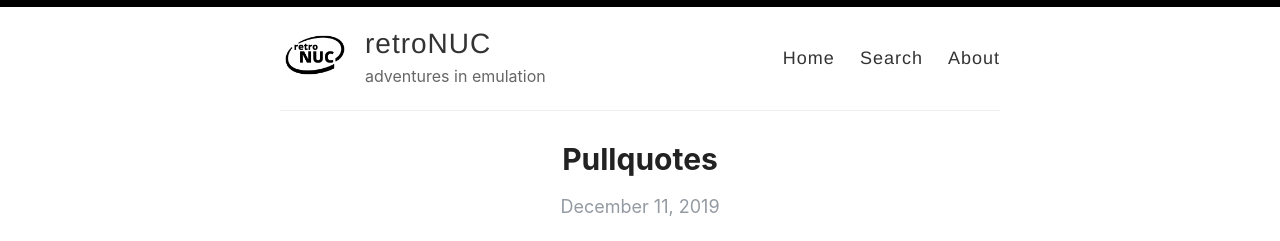
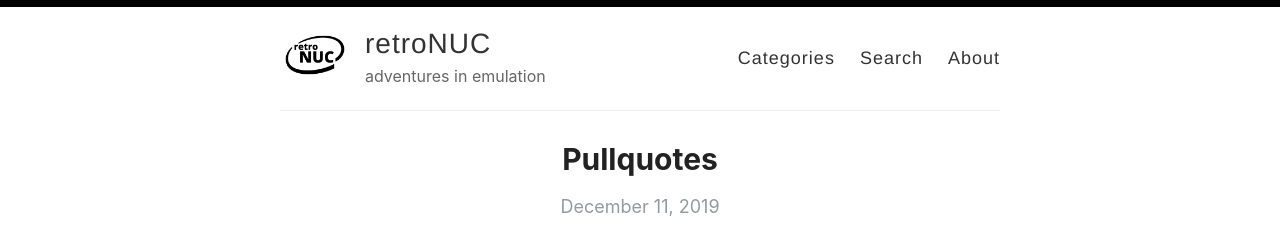
Before and after one commit to nearlyphil/nearlyphil.github.io, a Jekyll site: the page built from index.html, in a window 1280 px wide and 900 px high. Shown: the top 241 px of the window. Built offline with Jekyll 4.4.1, drawn with Linux system fonts in a browser that asks for light colours; the list of posts is cut into pages by our own code.

Commit message:
Update default.html

```diff
--- a/_layouts/default.html
+++ b/_layouts/default.html
@@ -28,7 +28,7 @@
             </div>
 
             <nav>
-              <a href="{{ site.baseurl }}/">Home</a>
+              <a href="{{ site.baseurl }}/categories">Categories</a>
               <a href="{{ site.baseurl }}/search">Search</a>
               <a href="{{ site.baseurl }}/about">About</a>
             </nav>
```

------------------------------

__ASSIGNMENT__:
Once the line containing "Update default.html" is found in the listing above, set down that line and every line after it, exactly.

__OUTPUT OF THE TASK__:
Update default.html

```diff
--- a/_layouts/default.html
+++ b/_layouts/default.html
@@ -28,7 +28,7 @@
             </div>
 
             <nav>
-              <a href="{{ site.baseurl }}/">Home</a>
+              <a href="{{ site.baseurl }}/categories">Categories</a>
               <a href="{{ site.baseurl }}/search">Search</a>
               <a href="{{ site.baseurl }}/about">About</a>
             </nav>
```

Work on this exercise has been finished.